Exercise: Only the lines holding "size" are wanted. Copy every one from the records below.

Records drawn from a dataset
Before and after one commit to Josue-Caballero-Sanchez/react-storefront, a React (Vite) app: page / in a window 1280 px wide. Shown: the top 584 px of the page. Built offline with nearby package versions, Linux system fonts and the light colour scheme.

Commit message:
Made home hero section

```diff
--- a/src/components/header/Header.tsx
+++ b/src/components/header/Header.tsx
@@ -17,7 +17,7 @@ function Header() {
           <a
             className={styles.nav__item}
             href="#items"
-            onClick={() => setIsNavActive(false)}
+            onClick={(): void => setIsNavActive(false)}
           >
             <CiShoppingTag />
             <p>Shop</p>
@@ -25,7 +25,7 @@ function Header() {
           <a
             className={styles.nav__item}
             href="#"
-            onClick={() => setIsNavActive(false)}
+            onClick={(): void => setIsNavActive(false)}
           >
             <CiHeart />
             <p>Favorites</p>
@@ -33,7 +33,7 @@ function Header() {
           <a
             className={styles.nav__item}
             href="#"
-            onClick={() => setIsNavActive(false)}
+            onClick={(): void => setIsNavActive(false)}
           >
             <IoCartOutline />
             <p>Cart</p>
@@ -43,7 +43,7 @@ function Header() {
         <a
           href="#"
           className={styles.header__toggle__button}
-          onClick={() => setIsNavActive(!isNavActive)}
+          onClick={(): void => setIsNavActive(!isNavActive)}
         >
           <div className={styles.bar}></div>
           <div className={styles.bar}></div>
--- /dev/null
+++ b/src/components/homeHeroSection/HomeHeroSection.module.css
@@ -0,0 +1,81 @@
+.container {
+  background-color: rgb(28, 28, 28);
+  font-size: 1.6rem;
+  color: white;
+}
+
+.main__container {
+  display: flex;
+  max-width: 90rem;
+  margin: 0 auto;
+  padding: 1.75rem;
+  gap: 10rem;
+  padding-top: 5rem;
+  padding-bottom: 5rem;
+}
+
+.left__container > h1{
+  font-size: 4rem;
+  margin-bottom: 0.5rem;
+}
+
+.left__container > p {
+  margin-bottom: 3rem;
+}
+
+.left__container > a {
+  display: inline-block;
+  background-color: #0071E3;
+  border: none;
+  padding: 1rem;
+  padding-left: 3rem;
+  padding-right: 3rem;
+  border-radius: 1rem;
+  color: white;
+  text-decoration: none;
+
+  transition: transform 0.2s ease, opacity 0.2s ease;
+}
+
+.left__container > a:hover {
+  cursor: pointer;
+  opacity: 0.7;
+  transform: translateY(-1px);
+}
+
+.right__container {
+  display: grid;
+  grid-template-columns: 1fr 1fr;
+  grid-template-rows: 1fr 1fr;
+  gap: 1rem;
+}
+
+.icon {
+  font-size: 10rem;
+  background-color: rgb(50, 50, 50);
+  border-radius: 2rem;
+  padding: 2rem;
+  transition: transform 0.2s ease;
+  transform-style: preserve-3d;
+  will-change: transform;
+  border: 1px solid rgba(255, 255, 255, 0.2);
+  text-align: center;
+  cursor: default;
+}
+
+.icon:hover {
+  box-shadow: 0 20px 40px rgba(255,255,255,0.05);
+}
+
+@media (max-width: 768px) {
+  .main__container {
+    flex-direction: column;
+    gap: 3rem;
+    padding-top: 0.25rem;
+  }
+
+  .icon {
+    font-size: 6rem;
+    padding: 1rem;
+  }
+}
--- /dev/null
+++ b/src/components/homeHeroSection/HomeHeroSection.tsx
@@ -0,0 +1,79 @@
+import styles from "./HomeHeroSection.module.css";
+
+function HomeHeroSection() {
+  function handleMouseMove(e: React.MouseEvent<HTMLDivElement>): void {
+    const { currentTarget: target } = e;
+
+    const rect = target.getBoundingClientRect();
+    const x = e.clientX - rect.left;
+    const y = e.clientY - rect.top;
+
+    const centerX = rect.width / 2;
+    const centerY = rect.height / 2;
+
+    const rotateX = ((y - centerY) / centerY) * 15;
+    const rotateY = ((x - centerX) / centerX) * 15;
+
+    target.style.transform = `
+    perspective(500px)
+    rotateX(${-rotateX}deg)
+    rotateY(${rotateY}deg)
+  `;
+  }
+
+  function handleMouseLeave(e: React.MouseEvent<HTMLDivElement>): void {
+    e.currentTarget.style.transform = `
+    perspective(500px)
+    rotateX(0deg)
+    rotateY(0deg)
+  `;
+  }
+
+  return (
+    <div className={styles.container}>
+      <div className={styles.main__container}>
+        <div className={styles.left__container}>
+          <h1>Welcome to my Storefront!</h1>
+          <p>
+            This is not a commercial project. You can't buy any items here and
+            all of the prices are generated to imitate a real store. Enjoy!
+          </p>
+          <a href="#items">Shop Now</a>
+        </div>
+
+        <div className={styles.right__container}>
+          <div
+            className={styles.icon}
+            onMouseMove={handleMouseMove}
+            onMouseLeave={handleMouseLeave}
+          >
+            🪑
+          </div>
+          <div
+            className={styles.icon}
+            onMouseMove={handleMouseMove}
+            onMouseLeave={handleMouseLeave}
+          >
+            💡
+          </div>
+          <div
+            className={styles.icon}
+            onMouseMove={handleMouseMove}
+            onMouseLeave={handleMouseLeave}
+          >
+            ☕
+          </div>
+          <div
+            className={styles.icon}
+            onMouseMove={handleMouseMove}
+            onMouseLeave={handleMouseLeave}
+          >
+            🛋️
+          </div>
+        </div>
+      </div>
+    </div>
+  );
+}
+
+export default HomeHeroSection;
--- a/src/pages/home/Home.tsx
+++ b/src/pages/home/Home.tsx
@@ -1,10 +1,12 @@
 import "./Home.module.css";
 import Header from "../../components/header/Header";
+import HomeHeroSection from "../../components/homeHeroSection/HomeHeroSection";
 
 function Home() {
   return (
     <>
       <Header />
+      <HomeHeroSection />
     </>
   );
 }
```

--

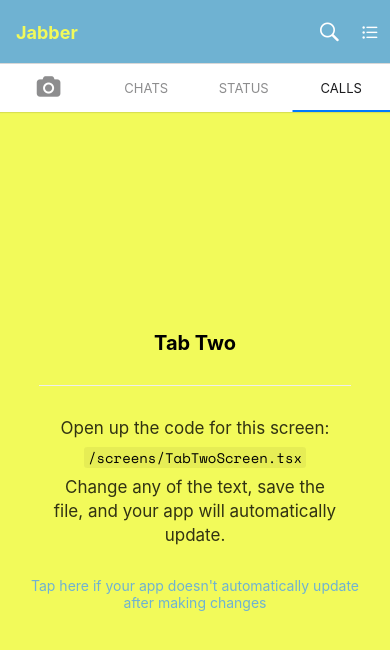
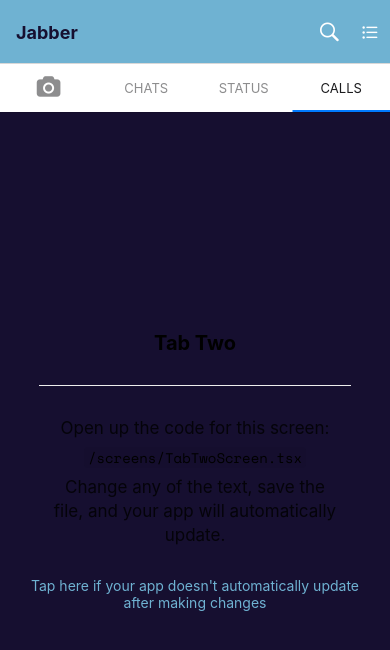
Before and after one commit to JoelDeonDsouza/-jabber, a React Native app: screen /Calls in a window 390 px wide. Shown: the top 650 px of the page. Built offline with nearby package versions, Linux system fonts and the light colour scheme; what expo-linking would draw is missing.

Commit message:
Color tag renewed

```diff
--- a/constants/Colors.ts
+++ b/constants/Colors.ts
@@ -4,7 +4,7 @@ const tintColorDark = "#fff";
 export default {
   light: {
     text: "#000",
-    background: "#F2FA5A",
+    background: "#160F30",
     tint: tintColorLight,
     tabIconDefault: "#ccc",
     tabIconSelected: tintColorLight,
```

==

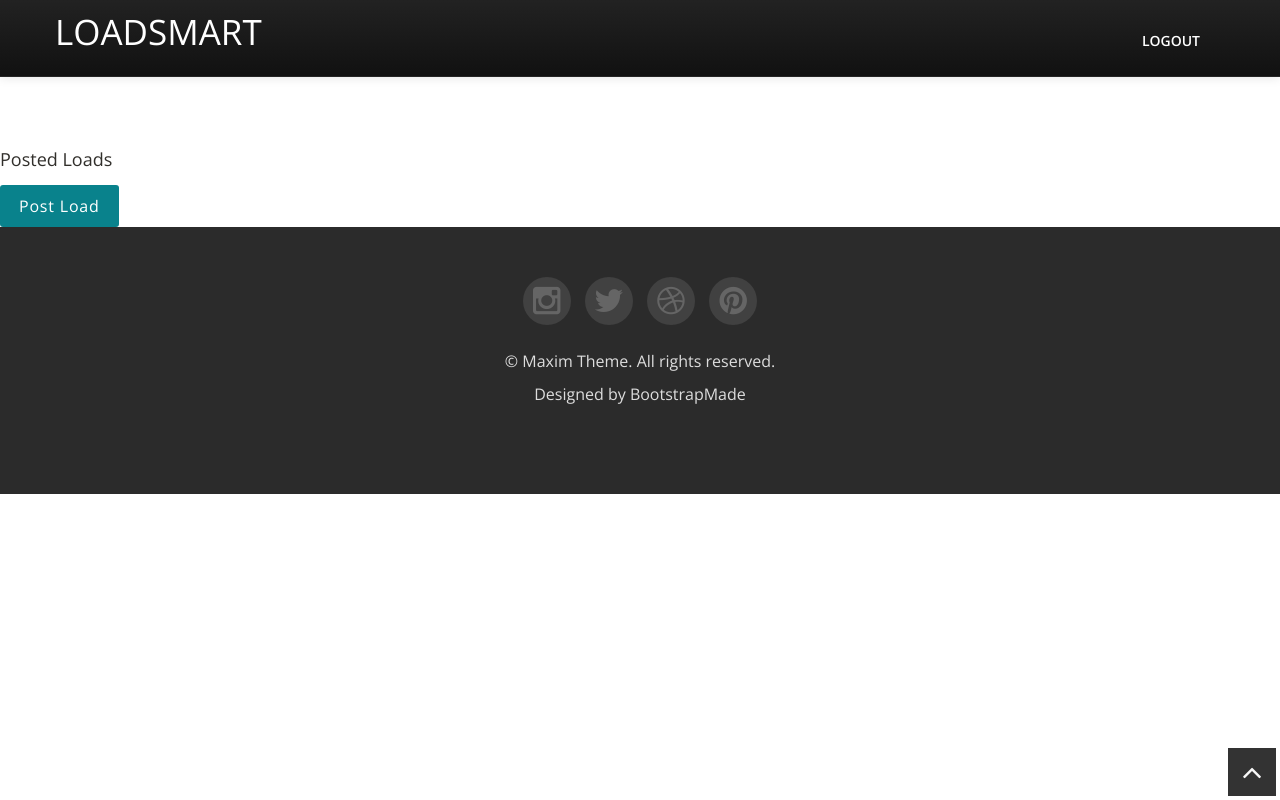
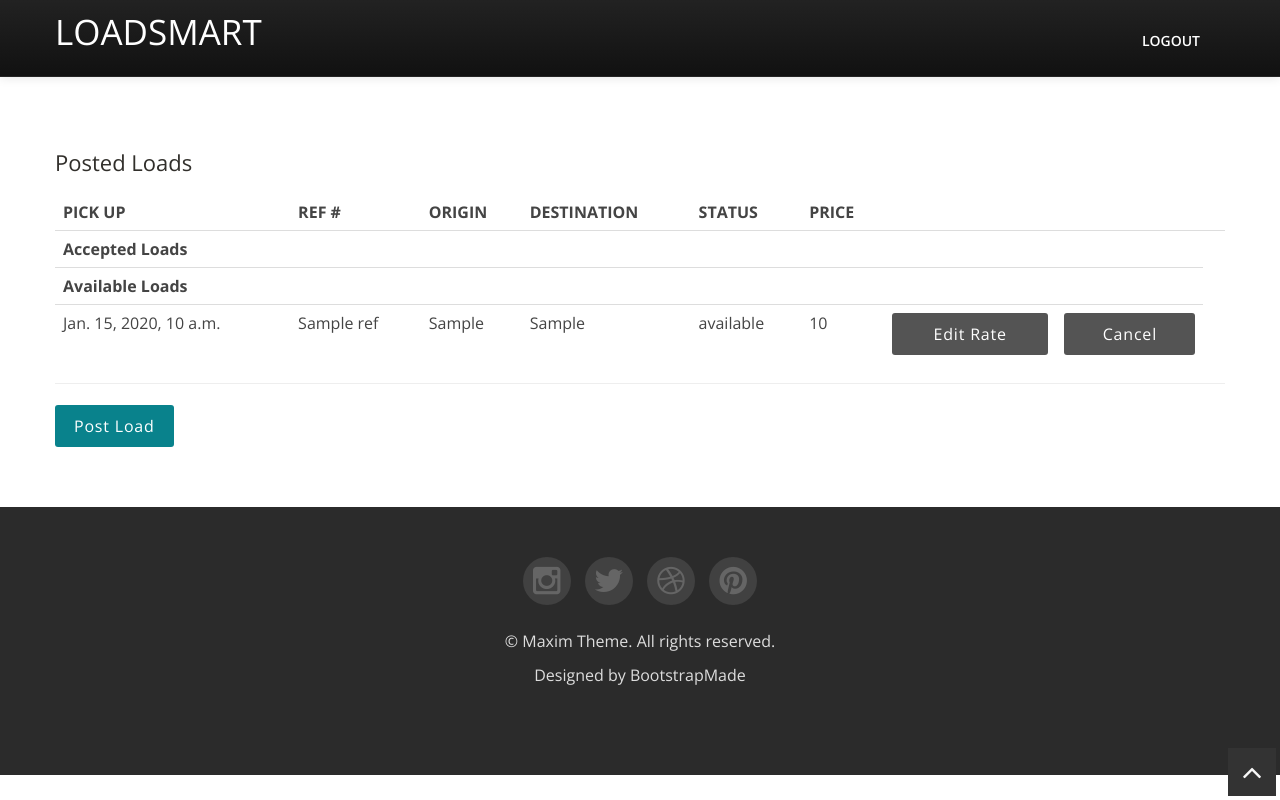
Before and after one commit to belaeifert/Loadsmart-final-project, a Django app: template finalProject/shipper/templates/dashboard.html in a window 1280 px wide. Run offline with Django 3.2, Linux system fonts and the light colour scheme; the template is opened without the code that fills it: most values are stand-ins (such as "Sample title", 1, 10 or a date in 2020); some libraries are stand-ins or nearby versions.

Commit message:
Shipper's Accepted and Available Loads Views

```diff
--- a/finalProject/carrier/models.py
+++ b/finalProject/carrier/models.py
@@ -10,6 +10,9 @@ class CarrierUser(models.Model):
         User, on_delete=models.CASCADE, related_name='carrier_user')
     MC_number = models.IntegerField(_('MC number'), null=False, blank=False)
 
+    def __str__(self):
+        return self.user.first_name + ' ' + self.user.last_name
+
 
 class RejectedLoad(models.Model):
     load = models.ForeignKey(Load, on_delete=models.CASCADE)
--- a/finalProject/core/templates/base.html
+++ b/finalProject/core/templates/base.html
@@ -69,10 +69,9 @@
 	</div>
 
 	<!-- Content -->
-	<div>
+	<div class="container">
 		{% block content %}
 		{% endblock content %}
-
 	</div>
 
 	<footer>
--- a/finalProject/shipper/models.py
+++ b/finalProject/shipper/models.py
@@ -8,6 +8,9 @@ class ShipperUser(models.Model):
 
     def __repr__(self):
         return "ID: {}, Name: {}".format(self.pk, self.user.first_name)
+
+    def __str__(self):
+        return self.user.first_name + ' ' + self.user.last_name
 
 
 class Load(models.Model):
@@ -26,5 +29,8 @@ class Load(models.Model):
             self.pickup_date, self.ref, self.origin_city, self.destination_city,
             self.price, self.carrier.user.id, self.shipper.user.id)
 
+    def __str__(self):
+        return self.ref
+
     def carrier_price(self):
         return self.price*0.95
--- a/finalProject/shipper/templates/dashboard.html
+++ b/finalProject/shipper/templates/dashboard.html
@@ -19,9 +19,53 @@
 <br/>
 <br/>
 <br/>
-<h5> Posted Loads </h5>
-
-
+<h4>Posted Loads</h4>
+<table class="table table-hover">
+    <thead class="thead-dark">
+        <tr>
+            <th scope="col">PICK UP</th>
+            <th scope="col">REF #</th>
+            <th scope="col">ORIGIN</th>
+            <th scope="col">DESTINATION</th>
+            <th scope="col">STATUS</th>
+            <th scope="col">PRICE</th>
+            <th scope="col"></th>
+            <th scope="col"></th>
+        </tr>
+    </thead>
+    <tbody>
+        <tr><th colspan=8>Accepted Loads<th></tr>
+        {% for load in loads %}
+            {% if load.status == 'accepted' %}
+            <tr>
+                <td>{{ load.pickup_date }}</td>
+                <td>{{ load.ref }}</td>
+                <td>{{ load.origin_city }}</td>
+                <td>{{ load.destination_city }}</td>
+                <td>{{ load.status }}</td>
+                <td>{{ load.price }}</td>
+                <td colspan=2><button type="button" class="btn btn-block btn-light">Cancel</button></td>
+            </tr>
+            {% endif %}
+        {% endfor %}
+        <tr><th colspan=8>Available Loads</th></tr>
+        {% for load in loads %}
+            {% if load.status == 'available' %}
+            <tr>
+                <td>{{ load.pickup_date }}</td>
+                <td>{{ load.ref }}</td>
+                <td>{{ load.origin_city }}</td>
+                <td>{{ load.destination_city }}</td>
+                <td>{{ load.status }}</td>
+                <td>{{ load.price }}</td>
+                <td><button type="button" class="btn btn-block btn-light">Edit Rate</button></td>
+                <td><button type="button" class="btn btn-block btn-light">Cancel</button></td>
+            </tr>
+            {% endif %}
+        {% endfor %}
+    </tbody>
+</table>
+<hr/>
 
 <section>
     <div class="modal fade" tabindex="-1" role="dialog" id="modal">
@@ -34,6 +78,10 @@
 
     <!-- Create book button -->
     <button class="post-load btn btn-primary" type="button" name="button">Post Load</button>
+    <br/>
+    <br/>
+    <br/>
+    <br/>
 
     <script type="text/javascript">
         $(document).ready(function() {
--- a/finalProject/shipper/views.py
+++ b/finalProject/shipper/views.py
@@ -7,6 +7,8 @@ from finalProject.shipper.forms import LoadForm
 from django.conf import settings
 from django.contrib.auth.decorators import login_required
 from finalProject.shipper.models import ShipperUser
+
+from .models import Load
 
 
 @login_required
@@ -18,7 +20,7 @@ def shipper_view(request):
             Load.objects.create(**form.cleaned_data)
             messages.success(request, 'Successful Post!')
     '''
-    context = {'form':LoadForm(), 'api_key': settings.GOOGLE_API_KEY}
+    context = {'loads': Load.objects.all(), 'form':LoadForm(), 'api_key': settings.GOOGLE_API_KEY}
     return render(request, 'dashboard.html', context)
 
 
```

Answer to the exercise:
+  font-size: 1.6rem;
+  font-size: 4rem;
+  font-size: 10rem;
+    font-size: 6rem;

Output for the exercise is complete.